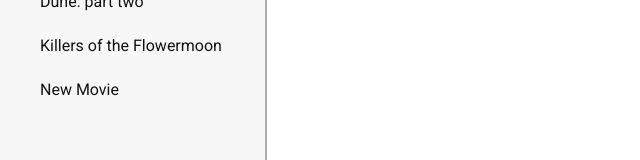
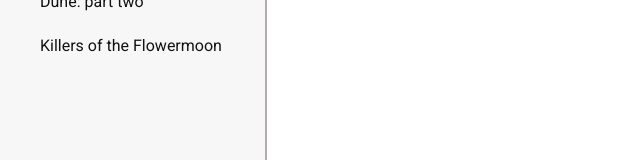
Before and after one commit to Vwalln99/spa-movie-list, a React (Vite) app: page / in a window 1280 px wide. Shown: the part 127-287 px from the top of the page, without its empty margins (0-640 px from the left). Built offline with nearby package versions, Linux system fonts and the light colour scheme; data requests are answered from the project's data file.

Commit message:
Add Destroy component and update Delete component

```diff
--- a/data.json
+++ b/data.json
@@ -15,14 +15,6 @@
       "runtime": 166,
       "social": "@dune_two",
       "img": "https://i.guim.co.uk/img/media/feb8ccbf0d9bfa8dfe6a2c5329d9351151ab043d/0_0_2764_4096/master/2764.jpg?width=445&dpr=1&s=none"
-    },
-    {
-      "title": "New Movie",
-      "director": "New Director",
-      "social": "",
-      "img": "",
-      "runtime": "100",
-      "id": "n70l40hny3g"
     }
   ]
 }
--- a/package.json
+++ b/package.json
@@ -8,7 +8,7 @@
     "build": "tsc && vite build",
     "lint": "eslint . --ext ts,tsx --report-unused-disable-directives --max-warnings 0",
     "preview": "vite preview",
-    "json-server": "json-server -p 5001 -w data.json"
+    "json-server": "json-server -p 5002 -w data.json"
   },
   "dependencies": {
     "@fontsource/roboto": "^5.0.8",
--- a/src/Delete.tsx
+++ b/src/Delete.tsx
@@ -2,7 +2,7 @@
 import { deleteMovie } from "./handleMovies";
 
 
-export async  function action(params: {id: string}) {
+export async function action(params: {id: string}) {
     await deleteMovie(params.id);
     return redirect("/");
 }
--- /dev/null
+++ b/src/Destroy.tsx
@@ -0,0 +1,7 @@
+import { redirect } from "react-router-dom";
+import { deleteMovie } from "./handleMovies";
+
+export async function action({ params }: { params: { id: string } }) {
+  await deleteMovie(params.id);
+  return redirect("/");
+}
--- a/src/Movie.tsx
+++ b/src/Movie.tsx
@@ -1,21 +1,21 @@
 import { Form, useLoaderData } from "react-router-dom";
 import { getMovie } from "./handleMovies";
 
-export async function loader ({params}:{params:{id:string}}){
+export async function loader({ params }: { params: { id: string } }) {
   const movie = await getMovie(params.id);
-    return {movie};
+  return { movie };
 }
 
-type MovieType ={
-    id:string;
-    title:string;
-    runtime:number;
-    img:string;
+type MovieType = {
+  id: string;
+  title: string;
+  runtime: number;
+  img: string;
   social: string;
 };
 
 export default function Movie() {
-    const { movie } = useLoaderData() as { movie: MovieType }
+  const { movie } = useLoaderData() as { movie: MovieType };
 
   return (
     <div id="movie">
@@ -32,14 +32,12 @@
             </a>
           </p>
         )}
-
-                    <Form action='edit'>
+        <Form action="edit">
           <button type="submit">Edit</button>
         </Form>
-                    <Form action='destroy'>
+        <Form method="delete" action="destroy">
           <button type="submit">Delete</button>
         </Form>
-
       </div>
     </div>
   );
--- a/src/RootElement.tsx
+++ b/src/RootElement.tsx
@@ -2,31 +2,31 @@
 import { getMovies, createMovie } from "./handleMovies";
 import { Movie } from "./handleMovies";
 
-
-export async function loader(){
+export async function loader() {
   const movies = await getMovies();
-    return { movies};
+  return { movies };
 }
 
-export async function action(){
+export async function action() {
   const movie = await createMovie();
-    return movie;
+  return { movie };
 }
 
 export default function RootElement() {
-    const {movies} = useLoaderData() as {movies:Movie[]};
-    return(
+  const { movies } = useLoaderData() as { movies: Movie[] };
+  return (
     <>
       <div id="sidebar">
         <div>
           <form id="search-form" role="search">
-                    <input type="search"
+            <input
+              type="search"
               id="term"
               aria-label="Search Movies"
               placeholder="Moviename"
               name="term"
             />
-                    <div id="search-spinner" aria-hidden={true}/>
+            <div id="search-spinner" aria-hidden={true} />
             <div className="sr-only" aria-live="polite"></div>
           </form>
           <Form method="post">
@@ -35,17 +35,17 @@
         </div>
         <nav>
           <ul>
-                   {movies.map((movie) =>(
+            {movies.map((movie) => (
               <li key={movie.id}>
                 <Link to={`/movies/${movie.id}`}>
-                            {movie.title ? movie.title :"no title"}
+                  {movie.title ? movie.title : "no title"}
                 </Link>
               </li>
             ))}
           </ul>
         </nav>
       </div>
-        <div id="content">{<Outlet/>}</div>
+      <div id="content">{<Outlet />}</div>
     </>
   );
 }
--- a/src/handleMovies.ts
+++ b/src/handleMovies.ts
@@ -26,7 +26,7 @@
 
 export async function getMovies() {
   await fakeDelay(`getMovies`);
-  let movies: Movie[] = await fetch("http://localhost:5001/movies").then(
+  const movies: Movie[] = await fetch("http://localhost:5002/movies").then(
     (res) => res.json()
   );
   return movies.sort(sortBy("title", "createdAt")) ?? [];
@@ -34,7 +34,7 @@
 
 export async function getMovie(id: string) {
   await fakeDelay(`getMovie:${id}`);
-  let movie: Movie = await fetch(`http://localhost:5001/movies/${id}`).then(
+  const movie: Movie = await fetch(`http://localhost:5002/movies/${id}`).then(
     (res) => res.json()
   );
   return movie;
@@ -42,7 +42,7 @@
 
 export async function createMovie() {
   await fakeDelay();
-  let movie = {
+  const movie = {
     id: Math.random().toString(36).substring(2, 90),
     createdAt: Date.now(),
     title: "New Movie",
@@ -51,7 +51,7 @@
     img: "",
     social: "",
   };
-  await fetch("http://localhost:5001/movies", {
+  await fetch("http://localhost:5002/movies", {
     method: "POST",
     headers: {
       "Content-Type": "application/json",
@@ -62,16 +62,17 @@
 }
 
 export async function deleteMovie(id: string) {
+  console.log("deleteMovie", id);
   await fakeDelay();
   console.log(id);
-  await fetch(`http://localhost:5001/movies/${id}`, {
+  await fetch(`http://localhost:5002/movies/${id}`, {
     method: "DELETE",
   });
 }
 
 export async function updateMovie(id: string, movie: Movie) {
   await fakeDelay();
-  await fetch(`http://localhost:5001/movies/${id}`, {
+  await fetch(`http://localhost:5002/movies/${id}`, {
     method: "PUT",
     headers: {
       "Content-Type": "application/json",
--- a/src/router.tsx
+++ b/src/router.tsx
@@ -1,34 +1,34 @@
 import { createBrowserRouter, RouterProvider } from "react-router-dom";
 import ErrorPage from "./components/ErrorPage";
-import RootElement, {loader as rootloader, action as rootAction} from "./RootElement";
-import Movie, {loader as movieLoader} from "./Movie";
-import EditMovie, { action as editAction} from "./EditMovie";
-import Delete, {action as deleteAction} from "./Delete";
-
-export default function Router(){
-    const router=createBrowserRouter([
+import RootElement, {
+  loader as rootloader,
+  action as rootAction,
+} from "./RootElement";
+import Movie, { loader as movieLoader } from "./Movie";
+import EditMovie, { action as editAction } from "./EditMovie";
+import { action as deleteAction } from "./Destroy";
+export default function Router() {
+  const router = createBrowserRouter([
     {
       path: "/",
-        element: <RootElement/>,
-        errorElement:<ErrorPage/>,
+      element: <RootElement />,
+      errorElement: <ErrorPage />,
       loader: rootloader,
       action: rootAction,
-
       children: [
         {
           path: "/movies/:id",
-                element: <Movie/>,
+          element: <Movie />,
           loader: movieLoader as any,
         },
         {
           path: "/movies/:id/edit",
-                element: <EditMovie/>,
+          element: <EditMovie />,
           loader: movieLoader as any,
           action: editAction as any,
         },
         {
           path: "/movies/:id/destroy",
-                element: <Delete />,
           action: deleteAction as any,
         },
       ],
```
Also changed, not shown: src/EditMovie.tsx (+21 -15 lines). Lines whose indentation alone changed are shown as unchanged.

--*--

#### Exercise details
Leaving out the pictures, reproduce the whole listing above exactly.

#### Answer to the problem
Before and after one commit to Vwalln99/spa-movie-list, a React (Vite) app: page / in a window 1280 px wide. Shown: the part 127-287 px from the top of the page, without its empty margins (0-640 px from the left). Built offline with nearby package versions, Linux system fonts and the light colour scheme; data requests are answered from the project's data file.

Commit message:
Add Destroy component and update Delete component

```diff
--- a/data.json
+++ b/data.json
@@ -15,14 +15,6 @@
       "runtime": 166,
       "social": "@dune_two",
       "img": "https://i.guim.co.uk/img/media/feb8ccbf0d9bfa8dfe6a2c5329d9351151ab043d/0_0_2764_4096/master/2764.jpg?width=445&dpr=1&s=none"
-    },
-    {
-      "title": "New Movie",
-      "director": "New Director",
-      "social": "",
-      "img": "",
-      "runtime": "100",
-      "id": "n70l40hny3g"
     }
   ]
 }
--- a/package.json
+++ b/package.json
@@ -8,7 +8,7 @@
     "build": "tsc && vite build",
     "lint": "eslint . --ext ts,tsx --report-unused-disable-directives --max-warnings 0",
     "preview": "vite preview",
-    "json-server": "json-server -p 5001 -w data.json"
+    "json-server": "json-server -p 5002 -w data.json"
   },
   "dependencies": {
     "@fontsource/roboto": "^5.0.8",
--- a/src/Delete.tsx
+++ b/src/Delete.tsx
@@ -2,7 +2,7 @@
 import { deleteMovie } from "./handleMovies";
 
 
-export async  function action(params: {id: string}) {
+export async function action(params: {id: string}) {
     await deleteMovie(params.id);
     return redirect("/");
 }
--- /dev/null
+++ b/src/Destroy.tsx
@@ -0,0 +1,7 @@
+import { redirect } from "react-router-dom";
+import { deleteMovie } from "./handleMovies";
+
+export async function action({ params }: { params: { id: string } }) {
+  await deleteMovie(params.id);
+  return redirect("/");
+}
--- a/src/Movie.tsx
+++ b/src/Movie.tsx
@@ -1,21 +1,21 @@
 import { Form, useLoaderData } from "react-router-dom";
 import { getMovie } from "./handleMovies";
 
-export async function loader ({params}:{params:{id:string}}){
+export async function loader({ params }: { params: { id: string } }) {
   const movie = await getMovie(params.id);
-    return {movie};
+  return { movie };
 }
 
-type MovieType ={
-    id:string;
-    title:string;
-    runtime:number;
-    img:string;
+type MovieType = {
+  id: string;
+  title: string;
+  runtime: number;
+  img: string;
   social: string;
 };
 
 export default function Movie() {
-    const { movie } = useLoaderData() as { movie: MovieType }
+  const { movie } = useLoaderData() as { movie: MovieType };
 
   return (
     <div id="movie">
@@ -32,14 +32,12 @@
             </a>
           </p>
         )}
-
-                    <Form action='edit'>
+        <Form action="edit">
           <button type="submit">Edit</button>
         </Form>
-                    <Form action='destroy'>
+        <Form method="delete" action="destroy">
           <button type="submit">Delete</button>
         </Form>
-
       </div>
     </div>
   );
--- a/src/RootElement.tsx
+++ b/src/RootElement.tsx
@@ -2,31 +2,31 @@
 import { getMovies, createMovie } from "./handleMovies";
 import { Movie } from "./handleMovies";
 
-
-export async function loader(){
+export async function loader() {
   const movies = await getMovies();
-    return { movies};
+  return { movies };
 }
 
-export async function action(){
+export async function action() {
   const movie = await createMovie();
-    return movie;
+  return { movie };
 }
 
 export default function RootElement() {
-    const {movies} = useLoaderData() as {movies:Movie[]};
-    return(
+  const { movies } = useLoaderData() as { movies: Movie[] };
+  return (
     <>
       <div id="sidebar">
         <div>
           <form id="search-form" role="search">
-                    <input type="search"
+            <input
+              type="search"
               id="term"
               aria-label="Search Movies"
               placeholder="Moviename"
               name="term"
             />
-                    <div id="search-spinner" aria-hidden={true}/>
+            <div id="search-spinner" aria-hidden={true} />
             <div className="sr-only" aria-live="polite"></div>
           </form>
           <Form method="post">
@@ -35,17 +35,17 @@
         </div>
         <nav>
           <ul>
-                   {movies.map((movie) =>(
+            {movies.map((movie) => (
               <li key={movie.id}>
                 <Link to={`/movies/${movie.id}`}>
-                            {movie.title ? movie.title :"no title"}
+                  {movie.title ? movie.title : "no title"}
                 </Link>
               </li>
             ))}
           </ul>
         </nav>
       </div>
-        <div id="content">{<Outlet/>}</div>
+      <div id="content">{<Outlet />}</div>
     </>
   );
 }
--- a/src/handleMovies.ts
+++ b/src/handleMovies.ts
@@ -26,7 +26,7 @@
 
 export async function getMovies() {
   await fakeDelay(`getMovies`);
-  let movies: Movie[] = await fetch("http://localhost:5001/movies").then(
+  const movies: Movie[] = await fetch("http://localhost:5002/movies").then(
     (res) => res.json()
   );
   return movies.sort(sortBy("title", "createdAt")) ?? [];
@@ -34,7 +34,7 @@
 
 export async function getMovie(id: string) {
   await fakeDelay(`getMovie:${id}`);
-  let movie: Movie = await fetch(`http://localhost:5001/movies/${id}`).then(
+  const movie: Movie = await fetch(`http://localhost:5002/movies/${id}`).then(
     (res) => res.json()
   );
   return movie;
@@ -42,7 +42,7 @@
 
 export async function createMovie() {
   await fakeDelay();
-  let movie = {
+  const movie = {
     id: Math.random().toString(36).substring(2, 90),
     createdAt: Date.now(),
     title: "New Movie",
@@ -51,7 +51,7 @@
     img: "",
     social: "",
   };
-  await fetch("http://localhost:5001/movies", {
+  await fetch("http://localhost:5002/movies", {
     method: "POST",
     headers: {
       "Content-Type": "application/json",
@@ -62,16 +62,17 @@
 }
 
 export async function deleteMovie(id: string) {
+  console.log("deleteMovie", id);
   await fakeDelay();
   console.log(id);
-  await fetch(`http://localhost:5001/movies/${id}`, {
+  await fetch(`http://localhost:5002/movies/${id}`, {
     method: "DELETE",
   });
 }
 
 export async function updateMovie(id: string, movie: Movie) {
   await fakeDelay();
-  await fetch(`http://localhost:5001/movies/${id}`, {
+  await fetch(`http://localhost:5002/movies/${id}`, {
     method: "PUT",
     headers: {
       "Content-Type": "application/json",
--- a/src/router.tsx
+++ b/src/router.tsx
@@ -1,34 +1,34 @@
 import { createBrowserRouter, RouterProvider } from "react-router-dom";
 import ErrorPage from "./components/ErrorPage";
-import RootElement, {loader as rootloader, action as rootAction} from "./RootElement";
-import Movie, {loader as movieLoader} from "./Movie";
-import EditMovie, { action as editAction} from "./EditMovie";
-import Delete, {action as deleteAction} from "./Delete";
-
-export default function Router(){
-    const router=createBrowserRouter([
+import RootElement, {
+  loader as rootloader,
+  action as rootAction,
+} from "./RootElement";
+import Movie, { loader as movieLoader } from "./Movie";
+import EditMovie, { action as editAction } from "./EditMovie";
+import { action as deleteAction } from "./Destroy";
+export default function Router() {
+  const router = createBrowserRouter([
     {
       path: "/",
-        element: <RootElement/>,
-        errorElement:<ErrorPage/>,
+      element: <RootElement />,
+      errorElement: <ErrorPage />,
       loader: rootloader,
       action: rootAction,
-
       children: [
         {
           path: "/movies/:id",
-                element: <Movie/>,
+          element: <Movie />,
           loader: movieLoader as any,
         },
         {
           path: "/movies/:id/edit",
-                element: <EditMovie/>,
+          element: <EditMovie />,
           loader: movieLoader as any,
           action: editAction as any,
         },
         {
           path: "/movies/:id/destroy",
-                element: <Delete />,
           action: deleteAction as any,
         },
       ],
```
Also changed, not shown: src/EditMovie.tsx (+21 -15 lines). Lines whose indentation alone changed are shown as unchanged.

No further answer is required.